Systems scientist Dr. Russell Ackoff once said that “Until managers take into account the systemic nature of their organizations, most of their efforts to improve their performance are doomed to failure.” If Dr. Ackoff is correct, unless a majority (70-90%) of the individuals in our country are willing to take a systems approach to ending COVID-19, most, if not all, of our efforts to eradicate COVID-19 may likely be doomed to fail.
In closing, through this writing I have attempted to apply my understanding of some of Dr. Deming’s ideas (appreciation for a system and sub optimization of a system) in order to analyze and better understand a current and alarming event in our world: the COVID-19 pandemic, for it is not an issue confined to the United States, but rather the entire planet (hence the word “pandemic”), a true demonstration of the “systemness” and interdependence of the world in which we live. With this “Deming lens” as a foundation, I offer a final question for consideration, crafted in a format similar to Dr. Deming’s own style of inquiry: “By what method” might we as a nation, and entire world, approach the pandemic in order to achieve the best results for all who are a part of this system we call humanity?
American Lung Society. (2020, July 27). From the Frontlines: Understanding Herd Immunity. Retrieved from: https://www.lung.org/blog/understanding-covid-herd-immunity
Brant, S. (2010, October 23). If Russ Ackoff had Given a TED Talk. [Video]. YouTube. https://www.youtube.com/watch?v=OqEeIG8aPPk
Health and Human Services Office of the Surgeon General. (2019, March 18). U.S. Public Health Service Commissioned Corps. Retrieved from https://www.hhs.gov/surgeongeneral/corps/index.html
Historic Documents. The Pledge of Allegiance. Retrieved from https://www.ushistory.org/documents/pledge.htm
New York Times (2021, August 27). Coronavirus in the U.S.: Latest Map and Case Count. Retrieved from https://www.nytimes.com/interactive/2021/us/covid-cases.html

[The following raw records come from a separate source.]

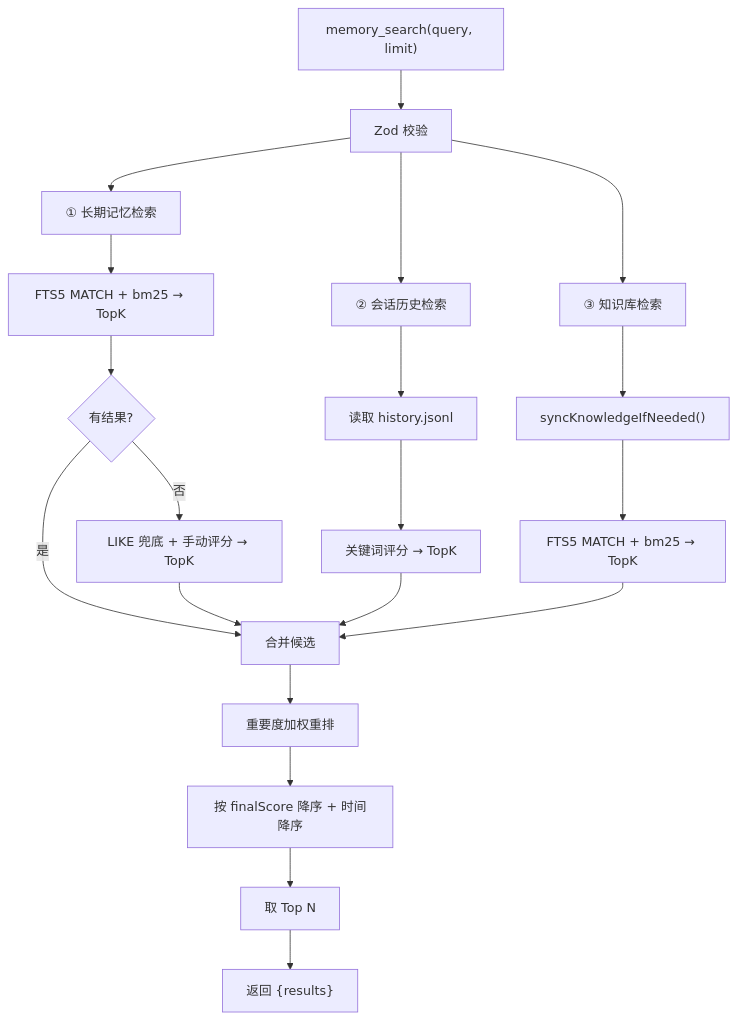
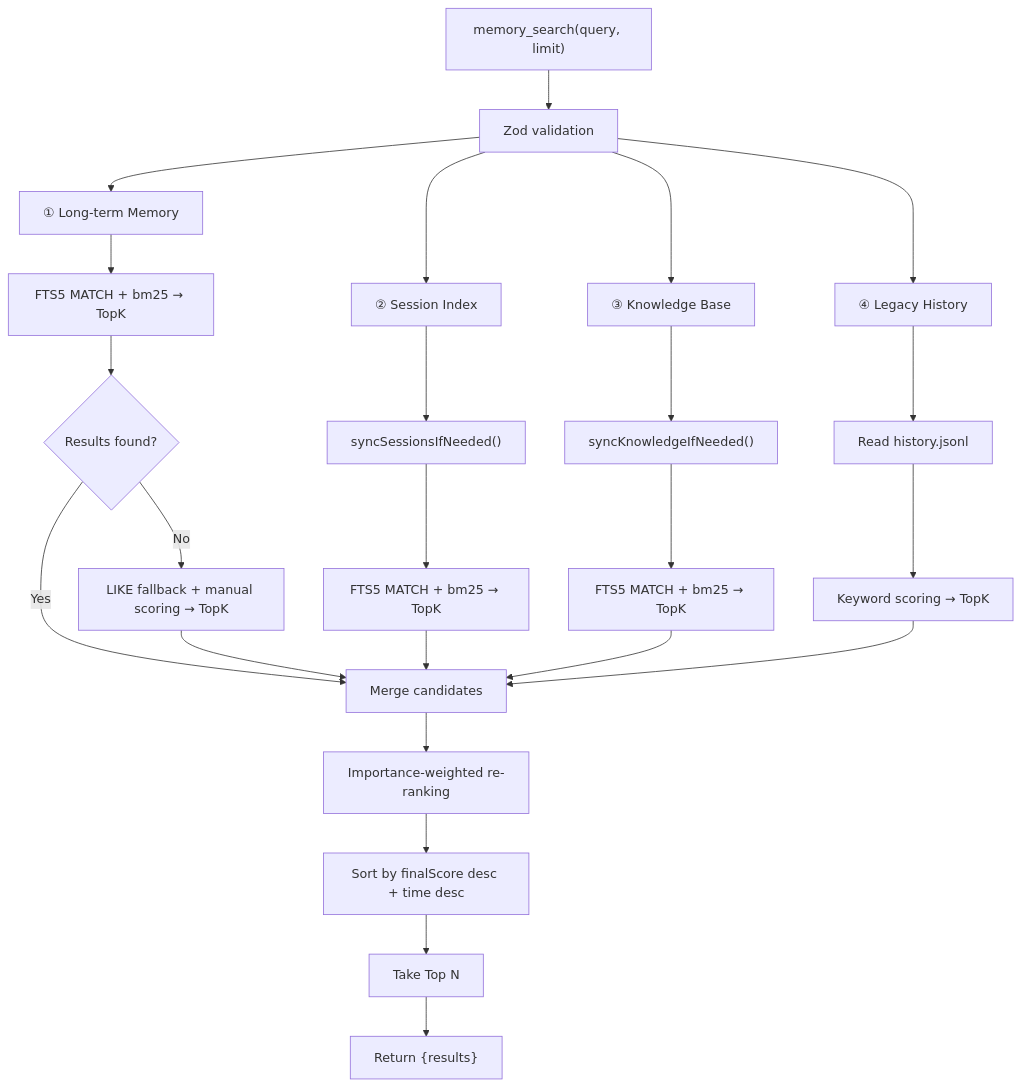
One commit to lchaoer/claudecode-oepnclaw-mem changed the fourth of 11 diagrams in ARCHITECTURE.md. Above: the diagram before and after it, drawn with Mermaid. The commit also changed other lines of this file and 2 other files, not shown here.

````diff
--- a/ARCHITECTURE.md
+++ b/ARCHITECTURE.md
@@ -170,26 +206,31 @@
 ```mermaid
 flowchart TD
-    A["memory_search(query, limit)"] --> B["Zod 校验"]
+    A["memory_search(query, limit)"] --> B["Zod validation"]
 
-    B --> C1["① 长期记忆检索"]
+    B --> C1["① Long-term Memory"]
     C1 --> C1a["FTS5 MATCH + bm25 → TopK"]
-    C1a --> C1b{有结果?}
-    C1b -->|否| C1c["LIKE 兜底 + 手动评分 → TopK"]
-    C1b -->|是| MERGE
+    C1a --> C1b{Results found?}
+    C1b -->|No| C1c["LIKE fallback + manual scoring → TopK"]
+    C1b -->|Yes| MERGE
     C1c --> MERGE
 
-    B --> C2["② 会话历史检索"]
-    C2 --> C2a["读取 history.jsonl"]
-    C2a --> C2b["关键词评分 → TopK"]
+    B --> C2["② Session Index"]
+    C2 --> C2a["syncSessionsIfNeeded()"]
+    C2a --> C2b["FTS5 MATCH + bm25 → TopK"]
     C2b --> MERGE
 
-    B --> C3["③ 知识库检索"]
+    B --> C3["③ Knowledge Base"]
     C3 --> C3a["syncKnowledgeIfNeeded()"]
     C3a --> C3b["FTS5 MATCH + bm25 → TopK"]
     C3b --> MERGE
 
-    MERGE["合并候选"] --> RERANK["重要度加权重排"]
-    RERANK --> SORT["按 finalScore 降序 + 时间降序"]
-    SORT --> TOP["取 Top N"]
-    TOP --> OUT["返回 {results}"]
+    B --> C4["④ Legacy History"]
+    C4 --> C4a["Read history.jsonl"]
+    C4a --> C4b["Keyword scoring → TopK"]
+    C4b --> MERGE
+
+    MERGE["Merge candidates"] --> RERANK["Importance-weighted re-ranking"]
+    RERANK --> SORT["Sort by finalScore desc + time desc"]
+    SORT --> TOP["Take Top N"]
+    TOP --> OUT["Return {results}"]
 ```
````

Our World in Data. (2021, August 26). Coronavirus (COVID-19) Vaccinations. Retrieved from https://www.google.com/search?q=covid+vaccination+rates+united+states&oq=covid+vaccination+rates+uni&aqs=chrome.0.0i512l2j69i57j0i22i30l2j0i390l2.13351j0j9&sourceid=chrome&ie=UTF-8
United States Courts. (n.d.). The US Constitution Preamble. Retrieved from: https://www.uscourts.gov/about-federal-courts/educational-resources/about-educational-outreach/activity-resources/us
Whelen J. (2001, October). Building the Fish Banks Model and Renewable Resource Depletion. Retrieved from http://www.uvm.edu/~lpolya/ENVS%20295/Readings/Building%20the%20Fish%20Banks%20%20Model.pdf